Now a new song is sung to celebrate the Lamb. What seemed His dishonour and rejection on earth was the ground of His worthiness to take the book. He who at all suffering and cost to Himself had glorified all that God was, was able and worthy to unfold what made it good in the way of government. It was not the government of Israel, but of all the earth; not merely earthly chastisements according to God's revelation of Himself in Israel, but the display in power of all God was in the whole earth. He who had glorified all He was, and redeemed, by the gospel of what He was through His death, out of all the earth, was the fit One to bring it forth in power. He does not yet come forth; but His work is the worthy instrument, the divine motive, for the display of it all. He can unlock the seals of God's ways and mysteries. I read the passage thus:-" Thou wast slain, and hast redeemed to God, by thy blood, out of every kindred, &c., and hast made them unto our God kings and priests, and they shall reign over the earth." Thus it is not any particular class, but the value of the act which is the motive of praise, and all being confided to Him.

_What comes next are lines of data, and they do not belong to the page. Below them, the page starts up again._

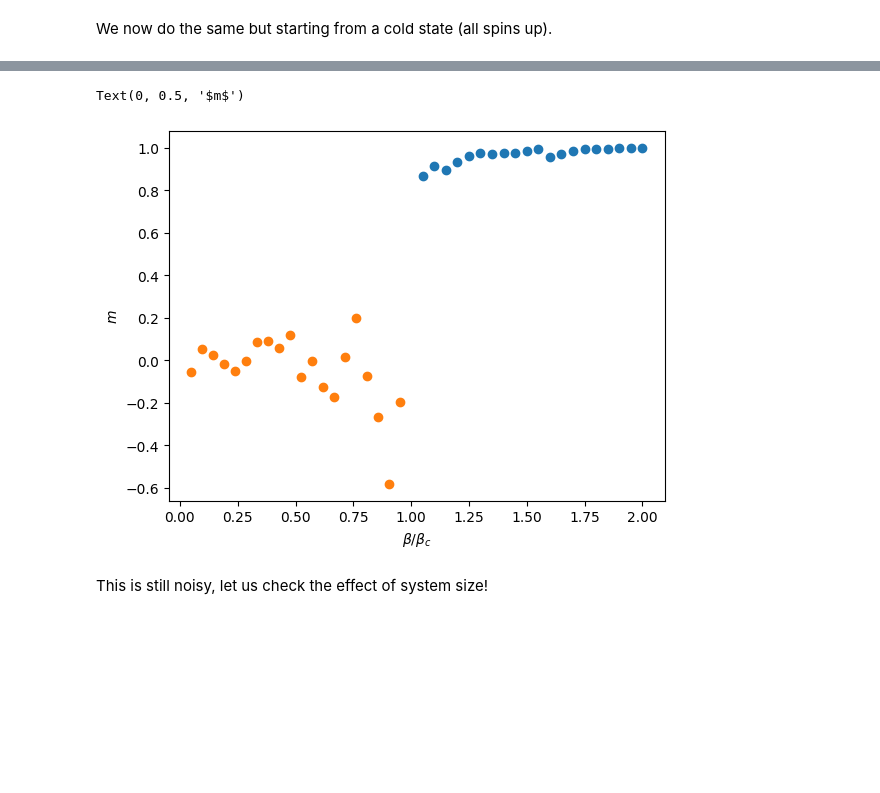
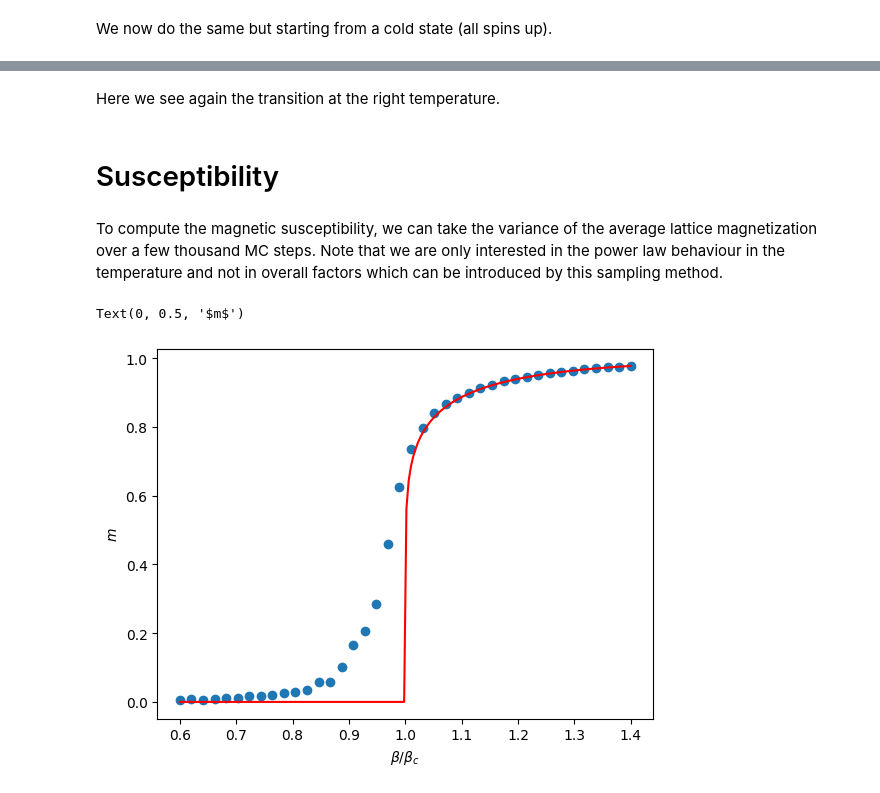
Before and after one commit to NicolasChagnet/ising-model-numerics, a Jupyter notebook: ising_monte_carlo.ipynb, the cells around one changed output, grey strips where cells are left out. Drawn from its saved outputs; the diff is of its cells as text; code cells hidden in the pictures; blank space fills up the shorter version.

```diff
--- a/ising_monte_carlo.ipynb
+++ b/ising_monte_carlo.ipynb
@@ -66,5 +72,5 @@ plot_observable(output, "magnetizations")
 # %%
-output = monte_carlo_metropolis(n=25, beta=2.0 * betac, h=0.0, max_steps=100, initial_state=1)
+output = monte_carlo_metropolis(n=60, beta=3.0 * betac, h=0.0, max_steps=400, initial_state=1, method="checkerboard")
 plot_lattice_init_end(output)
 plot_observable(output, "benergies")
 plot_observable(output, "magnetizations")
@@ -75,3 +116,31 @@ plot_observable(output, "magnetizations")
+# %%
+# Because of the auto-correlation time, we cherry-pick measurements every M cycles
+def get_measurements_sample(arr, proportion=0.2, jumps=10):
+    u = len(arr)
+    v = np.floor((1 - proportion) * u).astype(int)
+    return arr[v:-1:jumps]
+
+
+def compute_average_magnetization_per_site(output, proportion=0.2):
+    mags = output["magnetizations"]
+    return np.mean(get_measurements_sample(mags))
+
+
+def compute_average_magnetization_abs_per_site(output, proportion=0.2):
+    mags_abs = np.abs(output["magnetizations"])
+    return np.mean(get_measurements_sample(mags_abs))
+
+
+def compute_average_magnetization_square_per_site(output, proportion=0.2):
+    mags_square = np.power(output["magnetizations"], 2)
+    return np.mean(get_measurements_sample(mags_square))
+
+
+def compute_average_magnetic_susceptibility_per_site(output, proportion=0.2):
+    mags = output["magnetizations"]
+    beta = output["beta"]
+    N = output["n"] ** 2
+    return beta * np.var(get_measurements_sample(mags)) / N
 # %% [markdown]
 ## Hot initial state
 # %% [markdown]
@@ -170,14 +196,23 @@ outputs_cold_below = [
+# %% [markdown]
+Here we see again the transition at the right temperature.
+# %% [markdown]
+# Susceptibility
+# %% [markdown]
+To compute the magnetic susceptibility, we can take the variance of the average lattice magnetization over a few thousand MC steps. Note that we are only interested in the power law behaviour in the temperature and not in overall factors which can be introduced by this sampling method.
+# %%
+betas = betac * np.linspace(0.6, stop=1.4, num=40)
+outputs_cold_larger_size = [
+    monte_carlo_metropolis(n=100, beta=beta, h=0.005, max_steps=4_000, initial_state=1) for beta in betas
+]
 # %%
-mags_cold_above = [output["magnetizations"][-1] for output in outputs_cold_above]
-mags_cold_below = [output["magnetizations"][-1] for output in outputs_cold_below]
+mags_cold_larger_size = [compute_average_magnetization_per_site(output) for output in outputs_cold_larger_size]
 
 fig, ax = plt.subplots(nrows=1, ncols=1)
-ax.scatter(betas_above / betac, mags_cold_above)
-ax.scatter(betas_below / betac, mags_cold_below)
+ax.scatter(betas / betac, mags_cold_larger_size)
+betas_plot = betac * np.linspace(0.6, 1.4, num=200)
+ax.plot(betas_plot / betac, exact_mag_per_site_vec(betas_plot), c="r")
 ax.set_xlabel(r"$\beta/\beta_c$")
 ax.set_ylabel(r"$m$")
 # %% [output]
 Text(0, 0.5, '$m$')
-[figure, old version]
+[figure, new version]
-# %% [markdown]
-This is still noisy, let us check the effect of system size!
```
Also changed, not shown: parts of 33 cells of this notebook, 2 other files.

Here the angels come in to praise, not in the fourth chapter. I can hardly doubt that a change in administrative order takes place here. Until the Lamb took the book, they were the administrative power; they were the instruments through which what the four living creatures symbolized was exercised in the earth. "But unto the angels hath he not put into subjection the world to come, whereof we speak." Hence, as soon as the Lamb appears and takes the book, as soon as the idea of redemption is brought in, the living creatures and elders are brought together, and the angels take their own place apart. Like the living creatures before, they give no reason for their praise. As the heads of creation as to their nature, they celebrate with all creatures the title to glory of the Lamb and His own worthiness, ascribing praise to Him that sits on the throne and to the Lamb for ever and ever. The four living creatures, that is, all the exercise of God's power in creation and providence, join their Amen, and the elders worship God in the excellency of His being. But the living creatures and elders are joined (verse 8) in falling down before the Lamb. I do not think they are meant to be distinguished in the latter part of the verse, [1] but merge in the elders, symbolizing different service but not now two classes. Verse 9 is the general fact; not "they sung," but " they sing." This takes place in heaven; but those named are in the mind in a general way. Thus the source of what follows, the throne, and the persons engaged in heaven before God in all that passes, are displayed: whence the judgment flows, who surround the throne of God above, and who is in it, have been brought before us; the heavenly scene, and choir, and assistants.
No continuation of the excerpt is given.